After suffering the loss of her dog, a woman experienced what is known as “broken heart syndrome,” which is a condition where the grief response is so severe that the symptoms a person experiences mimic those of a heart attack–these include hormone levels that can be elevated up to 30 times greater than normal – reports Scientific American.
And yet, even though our worldview shatters, the usual coping mechanisms after someone dies are not available at that moment. For example, you don’t ask your employer for a day off because your pup died because you don’t want to appear as over-sensitive, immature, or emotionally unstable.
Losing a pet can leave significant voids in our life that we need to fill: it can change our daily routines, causing ripple effects that go far beyond the loss of the actual animal. Caring for our pet creates responsibilities and a schedule around which we often craft our days. We get exercise by walking our dog, and we socialize with other owners at the dog runs. We awake early every day to feed our cat (or we are woken by a pet if we forget!), but we get a lot more done because of it – reports Scientific American as well.
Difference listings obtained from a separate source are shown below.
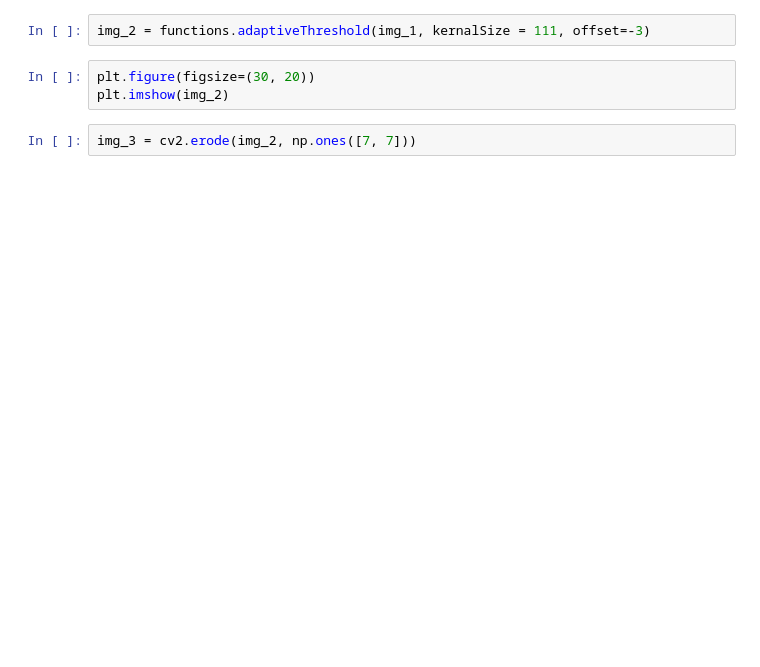
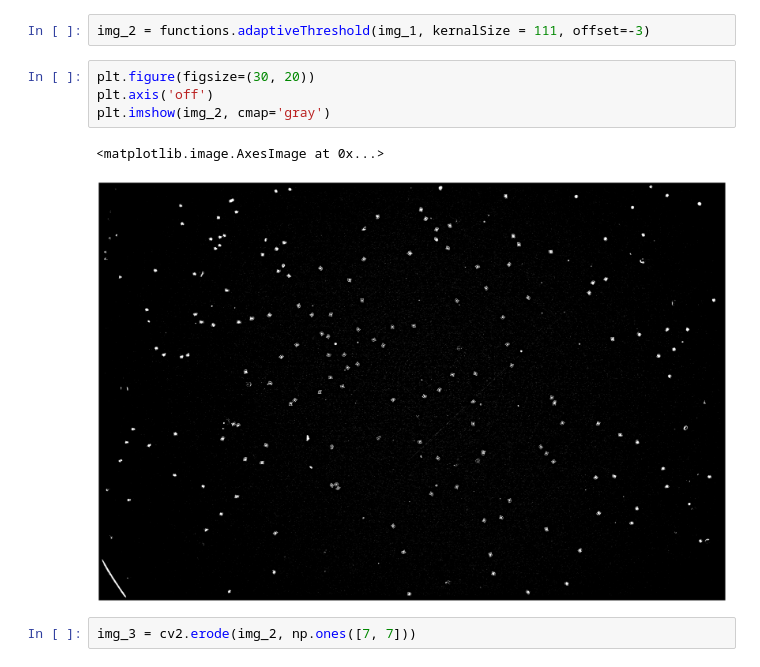
Before and after one commit to randy8642/ImageProcessing_HW1_BarcodeBeadsDetection, a Jupyter notebook: main.ipynb, the cells around one changed output. Cells and saved outputs as stored; diff of their text form; blank space fills up the shorter version.

```diff
--- a/main.ipynb
+++ b/main.ipynb
@@ -25,7 +29,11 @@ plt.imshow(img_1)
 img_2 = functions.adaptiveThreshold(img_1, kernalSize = 111, offset=-3)
 # %%
 plt.figure(figsize=(30, 20))
-plt.imshow(img_2)
+plt.axis('off')
+plt.imshow(img_2, cmap='gray')
+# %% [output]
+<matplotlib.image.AxesImage at 0x...>
+[figure, added]
 # %%
 img_3 = cv2.erode(img_2, np.ones([7, 7]))
 # %%
```
Also changed, not shown: parts of 8 cells of this notebook, 8 other files.
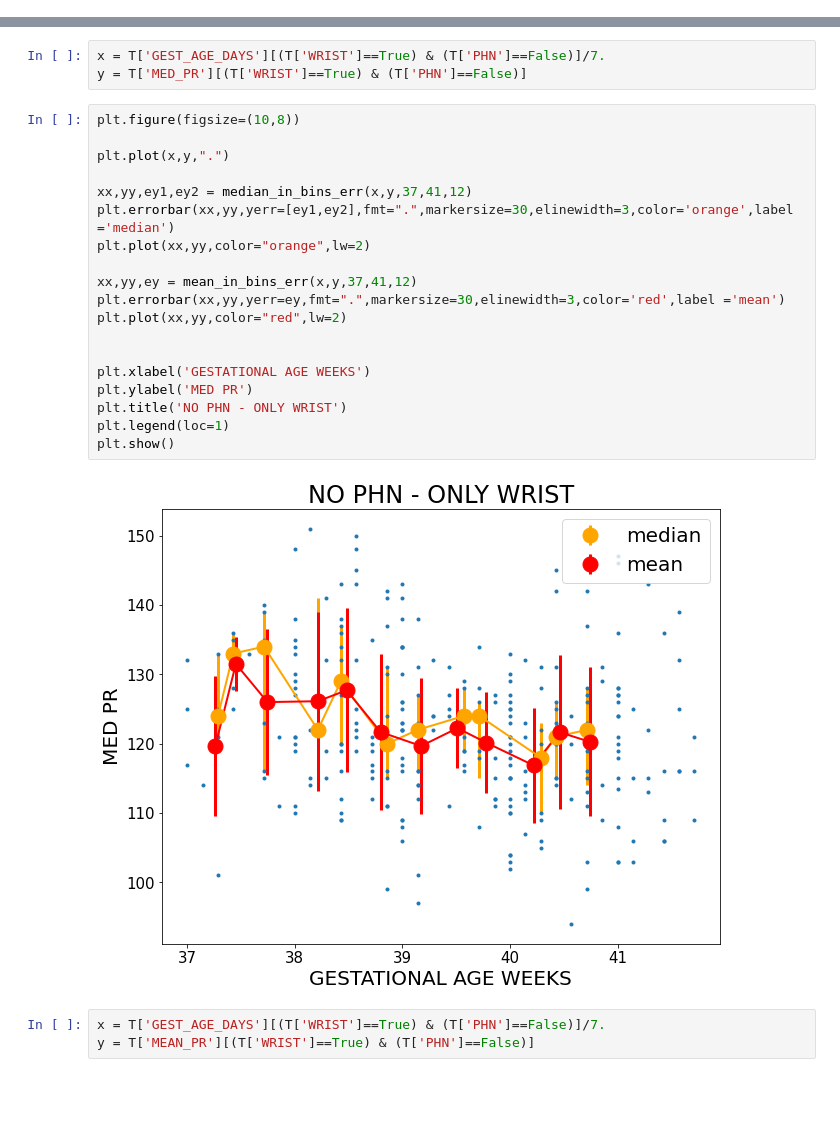
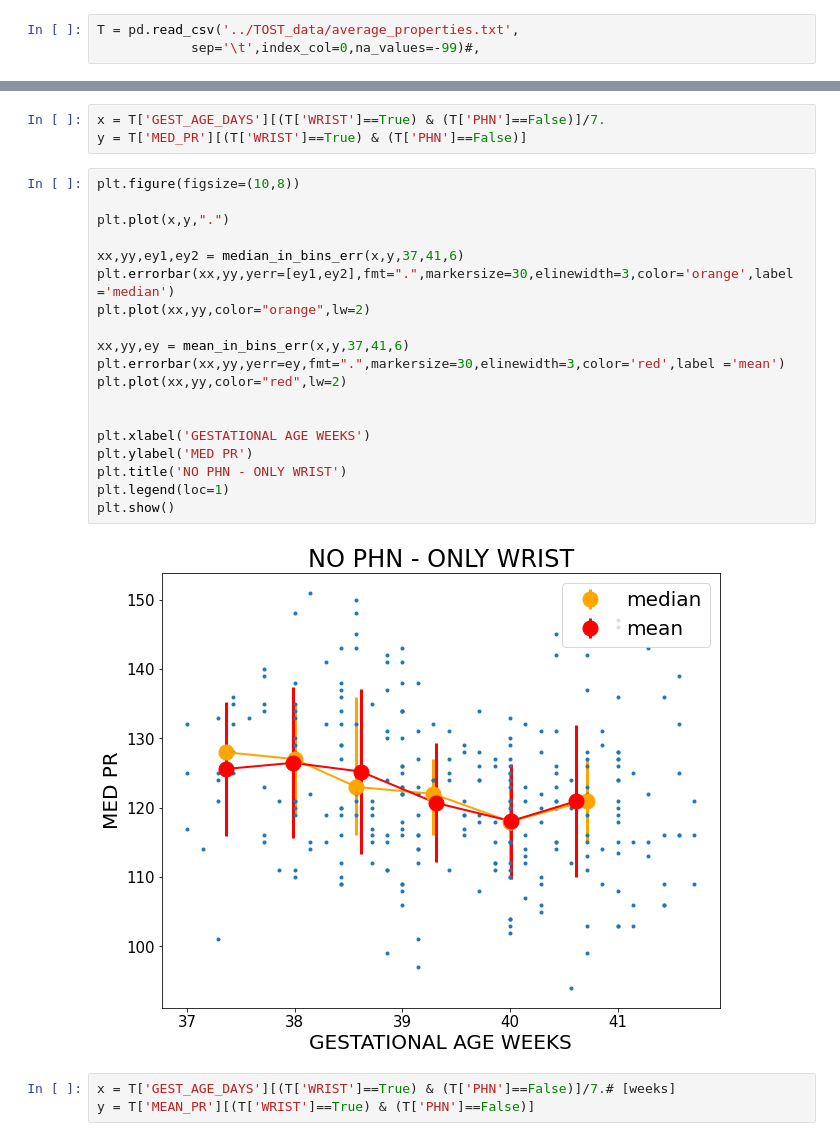
Before and after one commit to shisteve/NHS, a Jupyter notebook: 011_plot_final_analysis.ipynb, the cells around one changed output, grey strips where cells are left out. Drawn from its saved outputs; the diff is of its cells as text; blank space fills up the shorter version.

```diff
--- a/011_plot_final_analysis.ipynb
+++ b/011_plot_final_analysis.ipynb
@@ -83,3 +58,6 @@ T = pd.read_csv('../TOST_data/average_properties.txt',
+# %%
+T = pd.read_csv('../TOST_data/average_properties.txt',
+            sep='\t',index_col=0,na_values=-99)#,
 # %%
 T.columns.values
 # %% [output]
@@ -379,26 +372,26 @@ y = T['MED_PR'][(T['WRIST']==True) & (T['PHN']==False)]
 # %%
 plt.figure(figsize=(10,8))
 
 plt.plot(x,y,".")
 
-xx,yy,ey1,ey2 = median_in_bins_err(x,y,37,41,12)
+xx,yy,ey1,ey2 = median_in_bins_err(x,y,37,41,6)
 plt.errorbar(xx,yy,yerr=[ey1,ey2],fmt=".",markersize=30,elinewidth=3,color='orange',label ='median')
 plt.plot(xx,yy,color="orange",lw=2)
 
-xx,yy,ey = mean_in_bins_err(x,y,37,41,12)
+xx,yy,ey = mean_in_bins_err(x,y,37,41,6)
 plt.errorbar(xx,yy,yerr=ey,fmt=".",markersize=30,elinewidth=3,color='red',label ='mean')
 plt.plot(xx,yy,color="red",lw=2)
 
 
 plt.xlabel('GESTATIONAL AGE WEEKS')
 plt.ylabel('MED PR')
 plt.title('NO PHN - ONLY WRIST')
 plt.legend(loc=1)
 plt.show()
 # %% [output]
-[figure, old version]
+[figure, new version]
 # %%
-x = T['GEST_AGE_DAYS'][(T['WRIST']==True) & (T['PHN']==False)]/7.
+x = T['GEST_AGE_DAYS'][(T['WRIST']==True) & (T['PHN']==False)]/7.# [weeks]
 y = T['MEAN_PR'][(T['WRIST']==True) & (T['PHN']==False)]
 # %%
 plt.figure(figsize=(10,8))
```
Also changed, not shown: parts of 17 cells of this notebook, 2 other files.
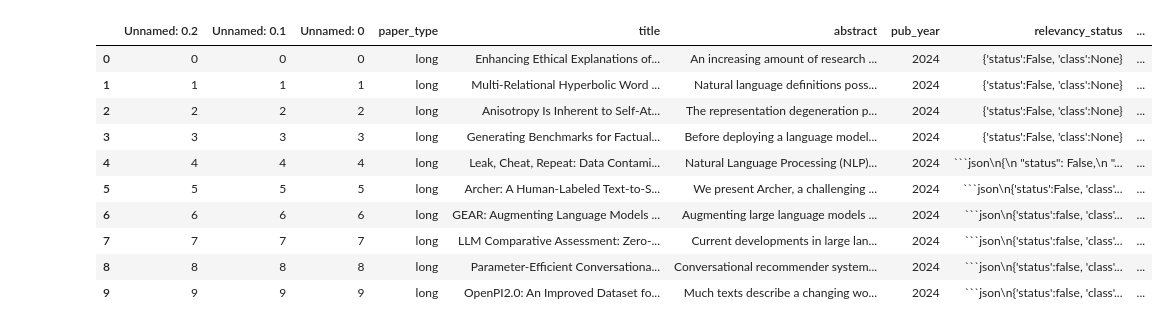
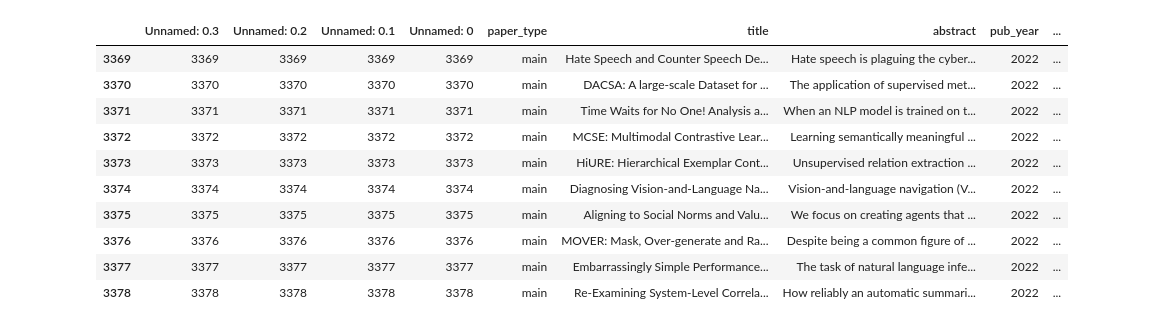
Before and after one commit to nilo0/filter_acl_papers, a Jupyter notebook: notebooks/data_analysis.ipynb, the cells around one changed output. Cells and saved outputs as stored; diff of their text form; code cells hidden in the pictures.

Commit message:
initial process done

````diff
--- a/notebooks/data_analysis.ipynb
+++ b/notebooks/data_analysis.ipynb
@@ -25,19 +25,17 @@ for i, row in df.iterrows():
         df.at[i, 'relevancy_status'] = verdict
         df.at[i, 'processed'] = True
         df.to_csv(data_path)
-    if i > 30:
-        break
 # %%
-df.head(10)
+df.tail(10)
 # %% [output]
-|  | Unnamed: 0.2 | Unnamed: 0.1 | Unnamed: 0 | paper_type | title | abstract | pub_year | relevancy_status | ... |
-| 0 | 0 | 0 | 0 | long | Enhancing Ethical Explanations of... | An increasing amount of research ... | 2024 | {'status':False, 'class':None} | ... |
-| 1 | 1 | 1 | 1 | long | Multi-Relational Hyperbolic Word ... | Natural language definitions poss... | 2024 | {'status':False, 'class':None} | ... |
-| 2 | 2 | 2 | 2 | long | Anisotropy Is Inherent to Self-At... | The representation degeneration p... | 2024 | {'status':False, 'class':None} | ... |
-| 3 | 3 | 3 | 3 | long | Generating Benchmarks for Factual... | Before deploying a language model... | 2024 | {'status':False, 'class':None} | ... |
-| 4 | 4 | 4 | 4 | long | Leak, Cheat, Repeat: Data Contami... | Natural Language Processing (NLP)... | 2024 | ```json\n{\n "status": False,\n "... | ... |
-| 5 | 5 | 5 | 5 | long | Archer: A Human-Labeled Text-to-S... | We present Archer, a challenging ... | 2024 | ```json\n{'status':False, 'class'... | ... |
-| 6 | 6 | 6 | 6 | long | GEAR: Augmenting Language Models ... | Augmenting large language models ... | 2024 | ```json\n{'status':false, 'class'... | ... |
-| 7 | 7 | 7 | 7 | long | LLM Comparative Assessment: Zero-... | Current developments in large lan... | 2024 | ```json\n{'status':false, 'class'... | ... |
-| 8 | 8 | 8 | 8 | long | Parameter-Efficient Conversationa... | Conversational recommender system... | 2024 | ```json\n{'status':false, 'class'... | ... |
-| 9 | 9 | 9 | 9 | long | OpenPI2.0: An Improved Dataset fo... | Much texts describe a changing wo... | 2024 | ```json\n{'status':false, 'class'... | ... |
+|  | Unnamed: 0.3 | Unnamed: 0.2 | Unnamed: 0.1 | Unnamed: 0 | paper_type | title | abstract | pub_year | ... |
+| 3369 | 3369 | 3369 | 3369 | 3369 | main | Hate Speech and Counter Speech De... | Hate speech is plaguing the cyber... | 2022 | ... |
+| 3370 | 3370 | 3370 | 3370 | 3370 | main | DACSA: A large-scale Dataset for ... | The application of supervised met... | 2022 | ... |
+| 3371 | 3371 | 3371 | 3371 | 3371 | main | Time Waits for No One! Analysis a... | When an NLP model is trained on t... | 2022 | ... |
+| 3372 | 3372 | 3372 | 3372 | 3372 | main | MCSE: Multimodal Contrastive Lear... | Learning semantically meaningful ... | 2022 | ... |
+| 3373 | 3373 | 3373 | 3373 | 3373 | main | HiURE: Hierarchical Exemplar Cont... | Unsupervised relation extraction ... | 2022 | ... |
+| 3374 | 3374 | 3374 | 3374 | 3374 | main | Diagnosing Vision-and-Language Na... | Vision-and-language navigation (V... | 2022 | ... |
+| 3375 | 3375 | 3375 | 3375 | 3375 | main | Aligning to Social Norms and Valu... | We focus on creating agents that ... | 2022 | ... |
+| 3376 | 3376 | 3376 | 3376 | 3376 | main | MOVER: Mask, Over-generate and Ra... | Despite being a common figure of ... | 2022 | ... |
+| 3377 | 3377 | 3377 | 3377 | 3377 | main | Embarrassingly Simple Performance... | The task of natural language infe... | 2022 | ... |
+| 3378 | 3378 | 3378 | 3378 | 3378 | main | Re-Examining System-Level Correla... | How reliably an automatic summari... | 2022 | ... |
````
Also changed, not shown: 1 other file.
You lose the sense of companionship, it’s like a part of you is gone with the death of your pet. Many people have commitment issues, and the idea of starting a new life with their partners is unthinkable just yet. They need to ease into it, but with a pet, they are willing to commit right away.
People who’ve lost their pet are allowed to feel bad. They are allowed to grieve, and they are allowed to get social support.
Grieving pet owners should reorganize their routines and daily activities to get a sense of reality. To understand that there is more to life than that. If you’ve been walking your dog every day at 8 AM, find an alternative to help you get through the day. Go jogging or ask a friend to join you. Or just stay at home and do something completely different if you feel like morning hikes bring bad memories and it’s too soon to put salt on an open wound.
The integral part, however, is to get validation from society, from your circle of people. It’s by far the best and quickest way to heal. So be gentle and understanding to the person you know is going through the loss.
And if you are that person, just know that you are not the only one. And know that it’s okay to feel miserable and to not have even a single atom of energy inside to keep going. Grief is that: long and somber. But human. And most importantly, surpassable. If you need time, get it. As much as you need. It’s okay.
Nora Connel is a devoted writer with a BA in English Language and Literature. Her interests span around psychology, human relationships, and the inner self. She believes that writing has healing powers.